I'm not who I was.
I’m notorious for losing things…
…and then finding them in the precise place where I began looking for them…
3, 10, 100 times later.
(Please don’t tell me I’m too young to do this. I have done this for as long as I can remember being old enough to forget things & the fact that I’m “too young” to do so is not an encouragement. I’ll just chalk it up there with my old-fogey genuine desire to have a walk-in bath tub).
Most recently, I was trying to find a slightly-used pack of card stock. I had used it for some birthday party invitations & some Veggie Tales place cards, but I knew I hadn’t even come close to consuming the whole package. It was around somewhere. Determined to find the paper that was rightfully mine, I emptied the contents of my desk drawer, checked behind and under said desk, in all of the craft room drawers, under the bed in the craft room, under my bed, and in my closet several times each… as well as in a myriad of locations that were completely illogical.
I wanted to print these handy dandy scripture memory cards that are posted on Ann Voskamp’s blog. Who could resist such cute, square-ish & motivational memory aids? Printing is so much more efficient than writing. I do realize that, by this point, I had spent so much time searching for the card stock that I probably could have made my own cards in the same amount of time. It’s like the whole searching for the remote to change the channel scenario: it’s the principle of the matter.
And stubbornness. Most definitely it’s also stubbornness.
Eventually, the lost lot of paper was finally discovered… in a desk drawer. (You know, the first place I looked. Although it was the second drawer. I’m pretty sure that I actually picked it up at least twice.) Memory cards are printed & all is well with the world until I lose something again. Let’s hope it’s not my marbles next time.
In an unexpected twist of irony, as I was searching vigorously for the means by which to print memory cards, what did I come across but this stack of old index cards:
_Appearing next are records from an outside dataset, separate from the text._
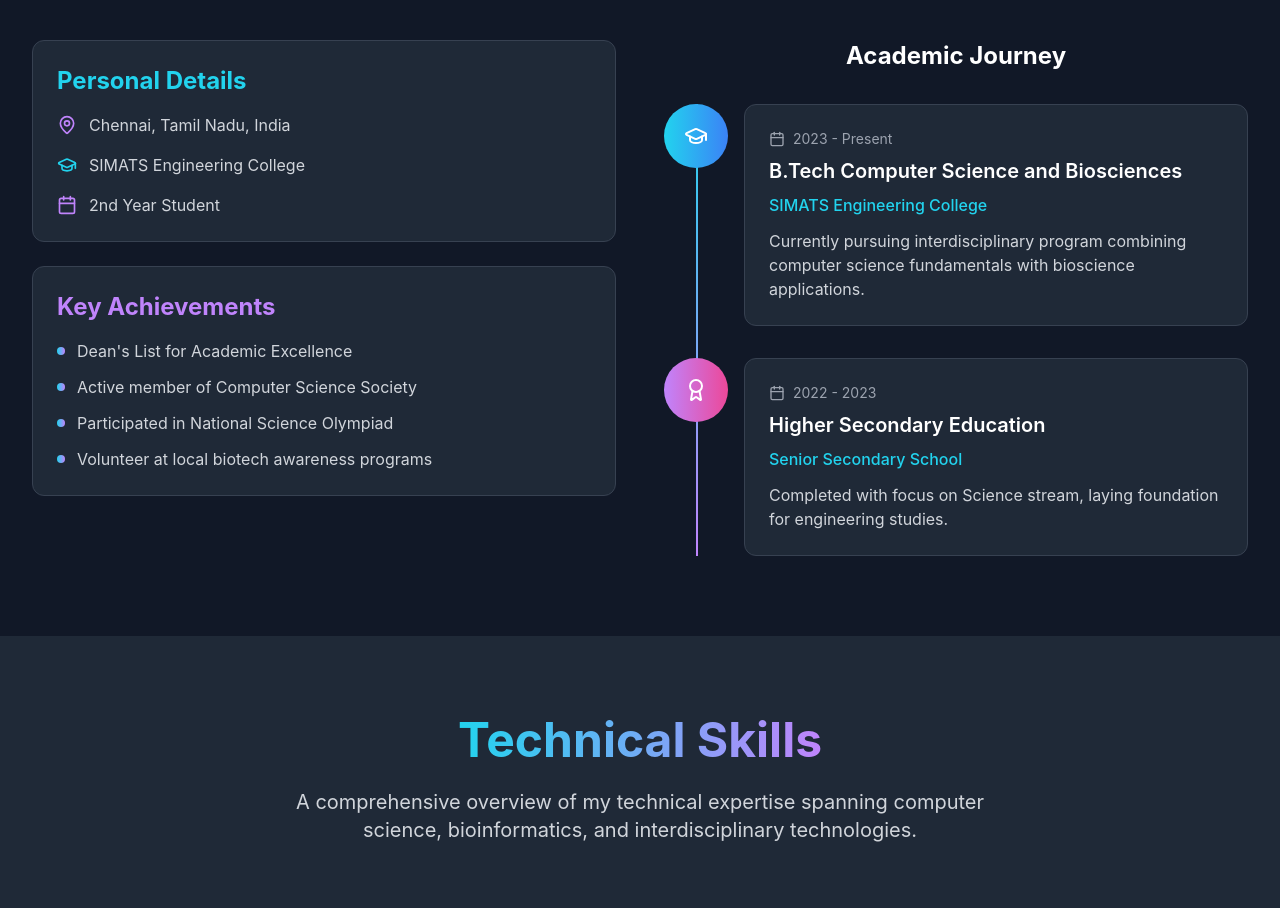
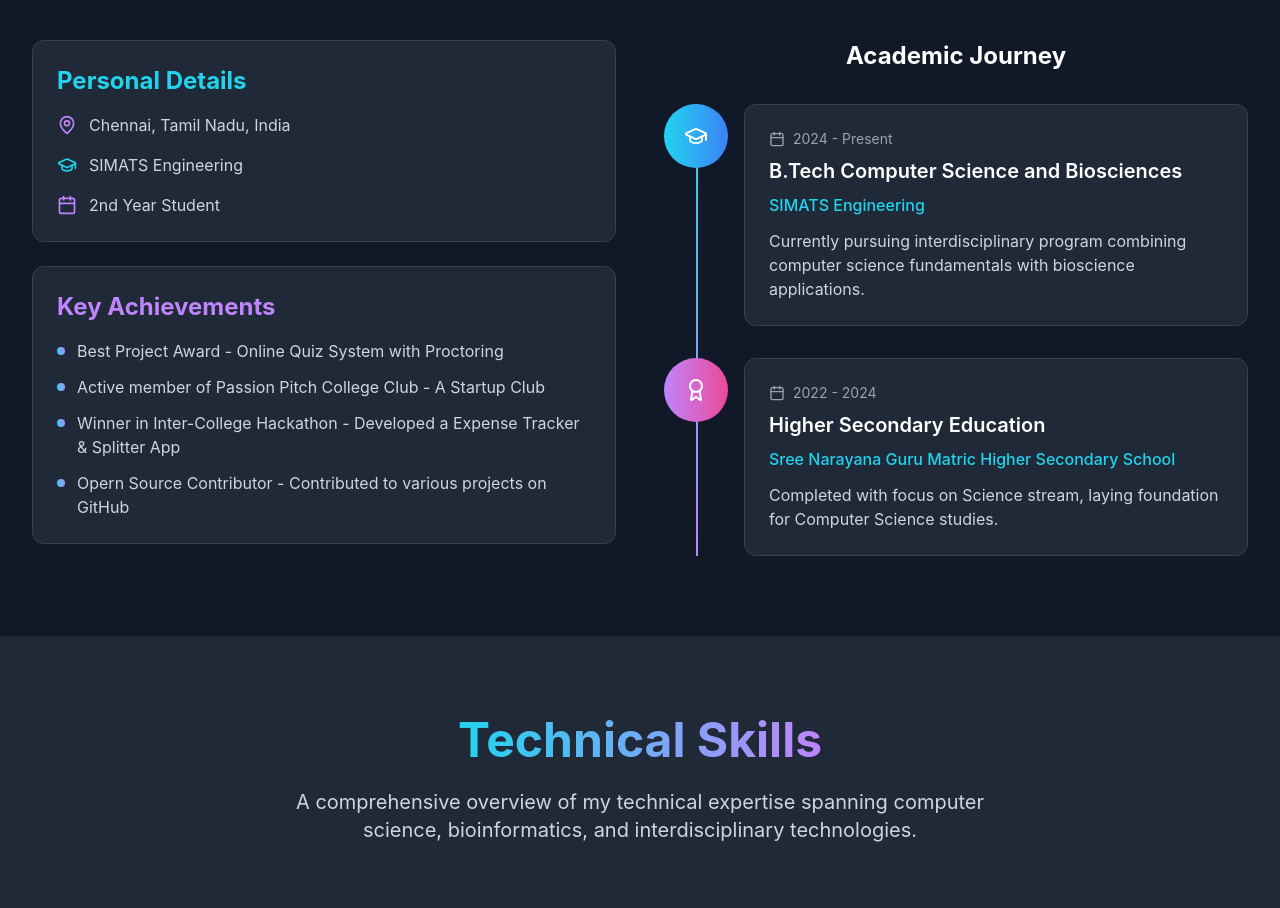
Before and after one commit to Shreyan1590/Bolt---Portfolio, a React (Vite) app: page / in a window 1280 px wide. Shown: the part 1060-1968 px from the top of the page. Built offline with nearby package versions, Linux system fonts and the light colour scheme.

Commit message:
Updated About

```diff
--- a/src/components/About.tsx
+++ b/src/components/About.tsx
@@ -11,28 +11,28 @@ const About = () => {
 
   const timelineData = [
     {
-      year: '2023 - Present',
+      year: '2024 - Present',
       title: 'B.Tech Computer Science and Biosciences',
-      organization: 'SIMATS Engineering College',
+      organization: 'SIMATS Engineering',
       description: 'Currently pursuing interdisciplinary program combining computer science fundamentals with bioscience applications.',
       icon: GraduationCap,
       color: 'from-cyan-400 to-blue-500'
     },
     {
-      year: '2022 - 2023',
+      year: '2022 - 2024',
       title: 'Higher Secondary Education',
-      organization: 'Senior Secondary School',
-      description: 'Completed with focus on Science stream, laying foundation for engineering studies.',
+      organization: 'Sree Narayana Guru Matric Higher Secondary School',
+      description: 'Completed with focus on Science stream, laying foundation for Computer Science studies.',
       icon: Award,
       color: 'from-purple-400 to-pink-500'
     },
   ];
 
   const achievements = [
-    'Dean\'s List for Academic Excellence',
-    'Active member of Computer Science Society',
-    'Participated in National Science Olympiad',
-    'Volunteer at local biotech awareness programs',
+    'Best Project Award - Online Quiz System with Proctoring',
+    'Active member of Passion Pitch College Club - A Startup Club',
+    'Winner in Inter-College Hackathon - Developed a Expense Tracker & Splitter App',
+    'Opern Source Contributor - Contributed to various projects on GitHub',
   ];
 
   return (
@@ -73,7 +73,7 @@ const About = () => {
                 </div>
                 <div className="flex items-center space-x-3">
                   <GraduationCap className="text-cyan-400" size={20} />
-                  <span className="text-gray-300">SIMATS Engineering College</span>
+                  <span className="text-gray-300">SIMATS Engineering</span>
                 </div>
                 <div className="flex items-center space-x-3">
                   <Calendar className="text-purple-400" size={20} />
```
More specifically, they were my late grandfather’s scripture memory cards, in his own hand-writing (organized topically and alphabetically, I might add). He met Jesus face to face when he was 89 years old, over a decade and some change ago. I wasn’t particularly close to my grandparents… we were more like once-a-summer visitors. Still, I always enjoyed our adventures to NYC. We would take walks around the block to the local monastery as he carried a stick in one hand and a Bible in the other. I don’t recall him walking anywhere without his Bible… or his stick…which, by the way was a hand-carved multi-purpose toaster tweezer, oven rack puller-outer & defender of mankind.
These cards flooded my memory with the musky scent of old house mixed with my grandmother’s roast lamb, playing The Lion, The Witch & The Wardrobe in the 2-sided closet, picking at Grandpa’s mandolin, & trying to beat him at his own hand-crafted game of The Fox & The Hens. (At least I think that is what it was called. I’m really bad with names of people AND the names of things… which is why I need all the help I can get in the scripture memory department).
I have little of Grandpa’s earthly property in my posession, but I consider this stack of cards to be a very valuable one. There is one thing about my grandfather that sticks out in my memory above all else and it is this lesson of integrity: “Your word is your bond.” He declared the phrase continuously, and as a result, I believed it. I still do. To this day I can remember a particularly dramatic episode of yelling at my parents through a waterfall of tears in the depths of despair, “YOUR WORD IS YOUR BOND!” when they didn’t follow through on something that they said would happen. (To their credit I have absolutely no recollection if the scenario was in their error, something that simply could not be helped, or a misunderstanding on my part, but I still remember yelling it.) If you broke your word, you broke my heart.
God’s Word is His bond, His heart. He is the embodiment of truth. He is the only real security in existence. But I can’t well-know that security without well-knowing His Word.
Despite any human shortcomings, the integrity of God’s Word, through the word of my grandfather, has continued to pass down through generations. I pray that we will not fail in passing along the truth, unforgettably.